800 or 900 of them, since all cannot
get away from work for a holiday in
this war time, and union workers of
the American Fork and Hoe Com
pany, numbering between 40 and 50,
will participate in a Labor Day pa
rade in Plymouth next Monday, it
has been announced by James E. Mi
zelle, secretary of Local No. 356, In
ternational Brotherhood of Pulp,
Sulphite and Paper Mill Workers.
Tire exact route of the parade is
not determined, but it will form at
Washington and Water Streets and
move through the principal business
streets. Tire high school band will
march and play if possible, but hav
ing lost 12 members by graduation
last May it may not be able to ap
pear until new members have been
trained.
Immediately after the parade the
union workers and their guests will
proceed to Albemarle Beach. Guests
will include their families and all the
business people of Plymouth and
their families also. All who have cars
are expected to take their friends
who lack transportation and some ad
ditional transportation will also be
provided.
First on the program at the beach
will be an informative session, at
which J. H. Newkirk, president of the
pulp workers local union, will pre
side, assisted by John W. Darden,
Plymouth postmaster. Speeches will
be made by an international repre
sentative of the Brotherhood of Pulp,
Sulphite and Paper Mill Workers and
Joe Boyd, of High Point, interna
tional representative of the carpen
ters’ union.
Following the speaking a barbe
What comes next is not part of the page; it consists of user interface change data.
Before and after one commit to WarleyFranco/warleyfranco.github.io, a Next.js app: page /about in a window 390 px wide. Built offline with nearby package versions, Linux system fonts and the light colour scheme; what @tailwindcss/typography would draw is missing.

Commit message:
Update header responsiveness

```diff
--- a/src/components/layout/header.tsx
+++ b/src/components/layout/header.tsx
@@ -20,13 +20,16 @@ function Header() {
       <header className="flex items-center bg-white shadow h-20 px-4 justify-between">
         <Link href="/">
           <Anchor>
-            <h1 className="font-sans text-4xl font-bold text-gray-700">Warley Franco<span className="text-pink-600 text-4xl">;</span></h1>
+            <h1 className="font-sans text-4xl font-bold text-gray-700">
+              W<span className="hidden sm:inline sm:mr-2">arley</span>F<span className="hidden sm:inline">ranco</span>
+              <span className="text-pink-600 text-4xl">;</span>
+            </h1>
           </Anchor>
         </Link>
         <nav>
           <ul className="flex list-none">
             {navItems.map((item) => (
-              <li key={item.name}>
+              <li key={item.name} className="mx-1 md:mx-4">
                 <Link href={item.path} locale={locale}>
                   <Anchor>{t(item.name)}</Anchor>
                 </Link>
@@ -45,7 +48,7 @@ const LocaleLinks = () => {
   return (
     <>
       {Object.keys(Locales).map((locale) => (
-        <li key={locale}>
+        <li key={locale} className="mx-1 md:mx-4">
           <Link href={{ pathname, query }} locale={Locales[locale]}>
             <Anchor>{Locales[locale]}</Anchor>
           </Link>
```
cue will be served. Respass, of
Greenville, widely known as a bar
(See LABOR DAY, Page 4)
-<3>
Ceiling on Prices
Has Little Effect
On Leaf Averages
Prices Generally Averaging
Around 35'Cent Mark on
Most Markets
-®
Tobacco sales on the Bright Belt
markets are reported steady this
week, apparently undisturbed by the
price ceiling which says "the weighed
average price per pound paid by any
person for flue-cured tobacco shall
not exceed the average price per
pound paid by such person for flue
cured tobacco during the period from
August 24, 1942, to August 28, 1942.”
On markets in general this week,
many piles of tobacco sold up to 47
and 48 cents, the average sales being
steady and much in accord with the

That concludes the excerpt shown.